Creative Storytelling

Our storytelling projects are both based on and inspired by the more than 55,000 testimonies in the Institute’s archive. They are a deeper look into the emotional complexities of our survivor stories and told through the written word, video, audio and photography. They are an opportunity to explore the impact that these voices have and the way in which testimony drives our understanding of conflict and grief as well as resilience, resistance and hope.

“I remember lots and lots of light,” Karla Ballard told me about her childhood home just outside of Philadelphia, a community called Friends of the Fairfax. “So much light. And a beautiful, long dining room table. My father was an entrepreneur and my mom was a nurse. I just remember lots of light coming into that house and having grandparents around watching us, and having Susan, Eileen, and Max — my mother’s best friends.”
Tuesday, September 8, 2020 - 2:34pm
USC Shoah Foundation’s Immersive Innovations team headed to Mexico in March of this year to spend a week with Holocaust survivors Dolly and Julio Botton. The couple, who have been together for more than 50 years, were part of the Institute’s first collection of videotaped testimonies back in the 1990s.
Tuesday, July 28, 2020 - 5:41pm
I was laying in bed one day scrolling through Instagram, lost in the endless stories that have me so addicted to my phone. I skipped some and lingered on others, navigating the echo chamber of social media like a pro before coming across my local bookstore’s account. They were sharing books to read while their doors were temporarily closed due to Coronavirus. A vibrant yellow and blue cover with the words, A Nail The Evening Hangs On, caught my eye; it was a book of poetry — a rare purchase for me, but the nod to the poet’s Cambodian history pulled me right in.
Sunday, July 19, 2020 - 12:18pm
We asked you to submit your stories to us. Each week in April, we offered a new theme: spaces/places, family, resilience and messages for the future, and we asked for your stories. Your contributions were remarkable. We received dozens upon dozens of responses from around the world — from Morocco to Argentina to Switzerland, Israel, Canada, Poland and across the United States. Some of you shared that you even had family members in our archive.
Friday, July 17, 2020 - 10:25am
“You can’t just close your eyes and pretend that the history goes away,” says Mickey Shapiro the eldest son of two Holocaust survivors who just finished a four-year-long journey to create a film about his mother’s story. “I am stuck with this for life, but I think it makes me more motivated. When you hear a story like that from your parents, you want to make things better.”

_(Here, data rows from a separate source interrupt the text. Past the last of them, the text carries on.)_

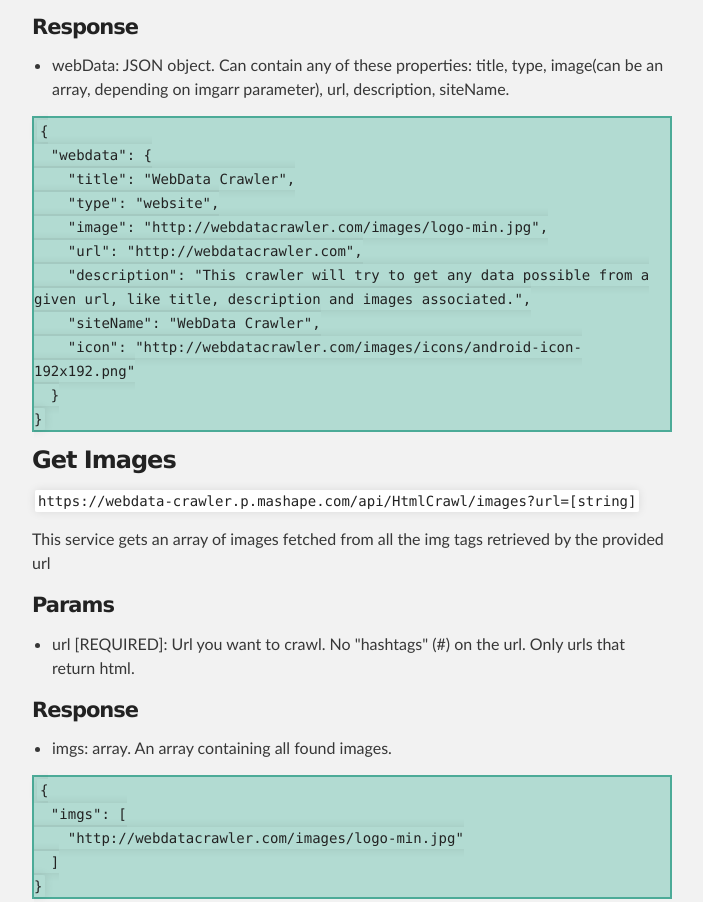
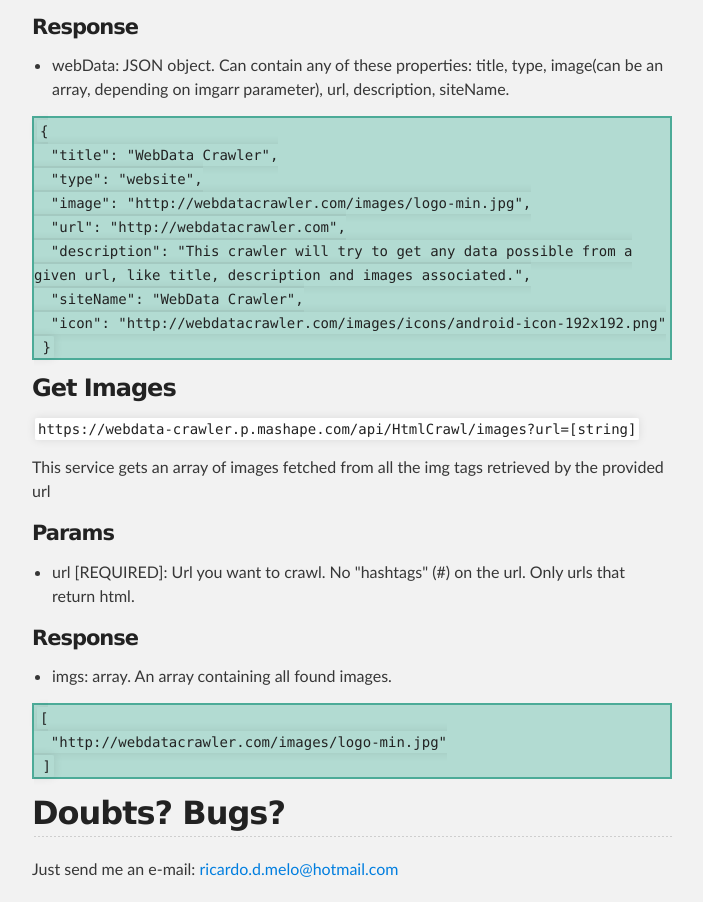
Before and after one commit to RicardoDMelo/WebData-Crawler, a plain HTML site: page index.html in a window 1280 px wide. Shown: the part 1171-2073 px from the top of the page, without its empty margins (288-991 px from the left). Drawn offline with Linux system fonts and the light colour scheme.

Commit message:
Change in crawling objects

```diff
--- a/index.html
+++ b/index.html
@@ -107,16 +107,14 @@
             </ul>
             <div class="code-example">
                 <code>{<br>
-                      &emsp;&emsp;"webdata": {<br>
-                        &emsp;&emsp;&emsp;&emsp;"title": "WebData Crawler",<br>
-                        &emsp;&emsp;&emsp;&emsp;"type": "website",<br>
-                        &emsp;&emsp;&emsp;&emsp;"image": "http://webdatacrawler.com/images/logo-min.jpg",<br>
-                        &emsp;&emsp;&emsp;&emsp;"url": "http://webdatacrawler.com",<br>
-                        &emsp;&emsp;&emsp;&emsp;"description": "This crawler will try to get any data possible from a given url, like title, description and images associated.",<br>
-                        &emsp;&emsp;&emsp;&emsp;"siteName": "WebData Crawler",<br>
-                        &emsp;&emsp;&emsp;&emsp;"icon": "http://webdatacrawler.com/images/icons/android-icon-192x192.png"<br>
-                      &emsp;&emsp;}<br>
-                    }
+                        &emsp;&emsp;"title": "WebData Crawler",<br>
+                        &emsp;&emsp;"type": "website",<br>
+                        &emsp;&emsp;"image": "http://webdatacrawler.com/images/logo-min.jpg",<br>
+                        &emsp;&emsp;"url": "http://webdatacrawler.com",<br>
+                        &emsp;&emsp;"description": "This crawler will try to get any data possible from a given url, like title, description and images associated.",<br>
+                        &emsp;&emsp;"siteName": "WebData Crawler",<br>
+                        &emsp;&emsp;"icon": "http://webdatacrawler.com/images/icons/android-icon-192x192.png"<br>
+                    &emsp;}
                 </code>
             </div>
 
@@ -143,11 +141,9 @@
                 </li>
             </ul>
             <div class="code-example">
-                <code>{<br>
-                &emsp;&emsp;"imgs": [<br>
-                &emsp;&emsp;&emsp;&emsp;"http://webdatacrawler.com/images/logo-min.jpg"<br>
-                &emsp;&emsp;]<br>
-                }<br>
+                <code>[<br>
+                &emsp;&emsp;"http://webdatacrawler.com/images/logo-min.jpg"<br>
+                &emsp;]<br>
                 </code>
             </div>
 
```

Friday, June 5, 2020 - 7:06pm
The young woman stares at me as I wait to press play on the video. Her eyes are dark and her lips are pursed. You can see a bit of her thick black hair which is matted beneath an off-white, or perhaps a light-pink scarf. It is hard to tell the exact color in the shadowed room.
Monday, June 1, 2020 - 1:09pm
“I am ashamed to say this,” Ursula said to me. We were sitting in her lovely Los Angeles home in the middle of the day on a Saturday in February. All the lights in her house were off, but the blue skies outside graced her face, her 90-year-old wrinkles defined. “I was so stupid to believe that when Hitler died, that the world would come to the end.”
Tuesday, May 12, 2020 - 11:40am
My grandmother, Hana, taught me to be alone, to be able to sit in my space and observe all around. She taught me to describe what I see — the stacks of history books, cards sent from friends, photos of my family, vinyls stacked high, and the flowers from my last trip to the grocery store. She taught me to take an interest in the simple parts of life and to find symbolism and comfort in the mundane.
Wednesday, April 22, 2020 - 12:36pm